My biggest passion is horse riding, and particularly my own horse, Faith. He’s a breath of fresh air. Faith is therapeutic for me; whenever I’m with him, he helps me relax and forget about any problems I might have. I’m also a really big fan of Lord of the Rings. My house is bursting with posters, statues, books, DVDs etc. My best friend is also a fan, and we have a kind of Christmas tradition where we give each other presents connected with Lord of the Rings.
Could you tell us about your family?
My husband and I have a daughter, Alice, and a son called Maxime.
What’s the biggest challenge in your job?
Staying diplomatic… I’m often very direct – too direct – and when I’ve got something to say, I say it. But with the clients, you have to be polite. I’ve got better at it over the years but just to be on the safe side, I still ask my colleagues sometimes whether my reply is acceptable or a bit blunt 😉
What motivates you?
Doing a job well, and my perfectionist side. I like knowing that people are happy with my work; that puts me in a good mood and encourages me to work even harder. I also love being able to pass on positive feedback from clients to the translators. I’ve developed something close to a friendship with some of the translators. I like asking them how they’re doing and finding out what they did at the weekend, for example. I know I can count on them and they can count on me. It makes my day-to-day work even more enjoyable.
What job could/would you never do?
Working for a call centre. I hate using the phone. Long live SMS and other chat applications 😉
What skills do you think a person needs to be a good project manager?
You have to be able to withstand pressure and stay calm. You need to have an eye for detail, be organised and be able to juggle several tasks at the same time. And finally, I’d say that being able to anticipate the needs of clients and translators can also prove very useful, but that comes with experience.
Is there a particular translation project you’ll never forget?
Difficult to say – I’ve done so many over the years…
What’s on your bucket list?
I’d love to take my horse to the seaside one day, go on a “Lord of the Rings” tour of New Zealand and visit Yellowstone in the USA again.
What question should we not ask you?

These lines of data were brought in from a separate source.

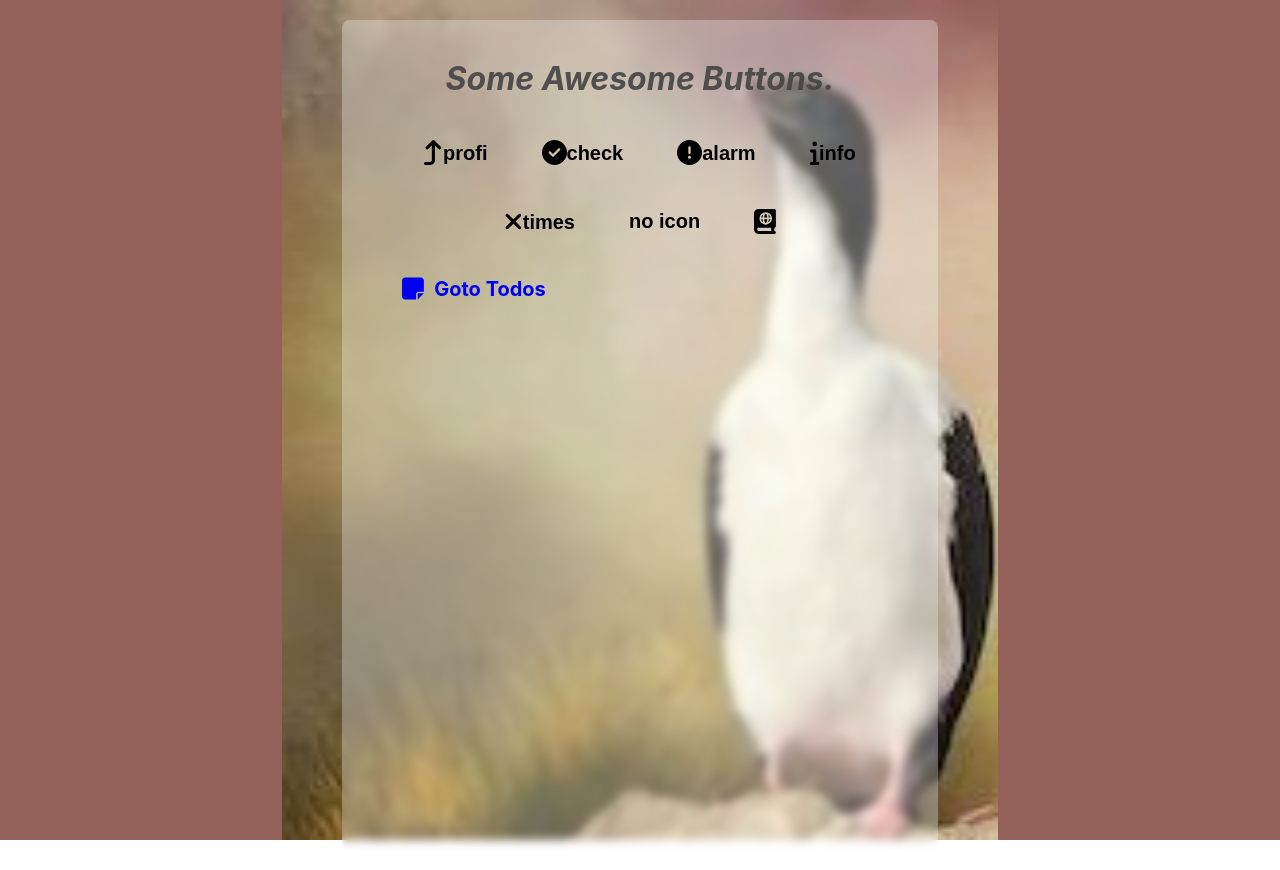
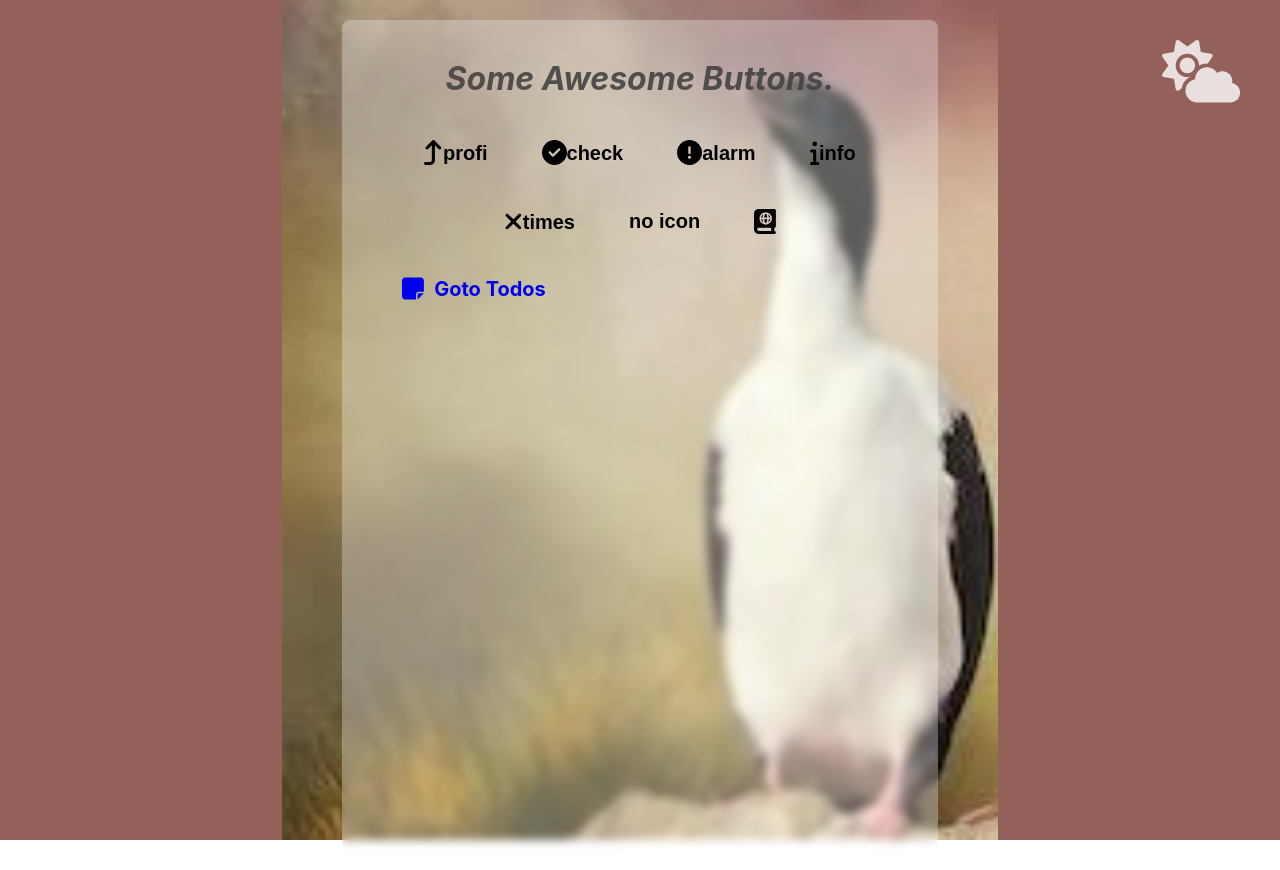
Before and after one commit to minnas/post-app-react, a React (Vite) app: page / in a window 1280 px wide. Built offline with nearby package versions, Linux system fonts and the light colour scheme.

Commit message:
added some logo to both pages

```diff
--- a/src/components/views/Home.tsx
+++ b/src/components/views/Home.tsx
@@ -1,4 +1,4 @@
-import { faBookAtlas, faCheckCircle, faExclamationCircle, faInfo, faLevelUp, faTimes, faNoteSticky } from "@fortawesome/free-solid-svg-icons";
+import { faBookAtlas, faCheckCircle, faExclamationCircle, faInfo, faLevelUp, faTimes, faNoteSticky, faCloudSun } from "@fortawesome/free-solid-svg-icons";
 import { FontAwesomeIcon } from "@fortawesome/react-fontawesome";
 import React, { MouseEventHandler } from "react";
 import { NavLink } from "react-router-dom";
@@ -29,6 +29,7 @@ const Home: React.FC<ViewProps> = ({
     return (
       <div>
         <div className="content">
+        <span className="home-cloud-sun"><FontAwesomeIcon icon={faCloudSun} size="lg"/></span>
           <div className="content-inner">
             <h1>Some Awesome Buttons.</h1>
             <div className="awesome-button-list">
--- a/src/components/views/Todos.tsx
+++ b/src/components/views/Todos.tsx
@@ -1,4 +1,4 @@
-import { faBookAtlas, faHome, faSpinner, faCheck, faTimes } from "@fortawesome/free-solid-svg-icons";
+import { faBookAtlas, faHome, faSpinner, faCheck, faTimes, faSnowflake } from "@fortawesome/free-solid-svg-icons";
 import { FontAwesomeIcon } from "@fortawesome/react-fontawesome";
 import React, { useEffect, useState } from "react";
 import { NavLink } from "react-router-dom";
@@ -28,6 +28,7 @@ const Todos: React.FC<ViewProps> = ({
     return (
       <div>
         <div className="content">
+          <span className="todos-show-flake"><FontAwesomeIcon icon={faSnowflake} size="lg"/></span>
           <div className="content-inner">
             <div className="todos-toolbar">
               <h1>Some Awesome Todos.</h1>
--- a/src/components/views/home.scss
+++ b/src/components/views/home.scss
@@ -40,3 +40,10 @@
     }
   }
 }
+.home-cloud-sun {
+  position: fixed;
+  top: 4rem;
+  right: 4rem;
+  color: rgba(255, 255, 255, 0.8);
+  font-size: 5rem;
+}
--- a/src/components/views/todos.scss
+++ b/src/components/views/todos.scss
@@ -38,3 +38,10 @@ h3.todo-list-header {
     grid-column-gap: 1rem;
   }
 }
+.todos-show-flake {
+  position: fixed;
+  top: 4rem;
+  right: 4rem;
+  color: rgba(255, 255, 255, 0.8);
+  font-size: 5rem;
+}
```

“Where do you see yourself in 5, 10 or 20 years?” I have enough trouble figuring out what I’m going to eat tonight, let alone plan for the next decade 😉 Seriously though, my path in life has taught me that there’s often no point making long-term plans, as you never know what the future holds. When I was younger, I always wanted to plan everything, but I ended up having to change everything, and that really stressed me out. Nowadays, I just don’t worry. I take life’s challenges as they come and I look for a solution in the moment, knowing that it might be a temporary solution. After all, you can’t take anything for granted.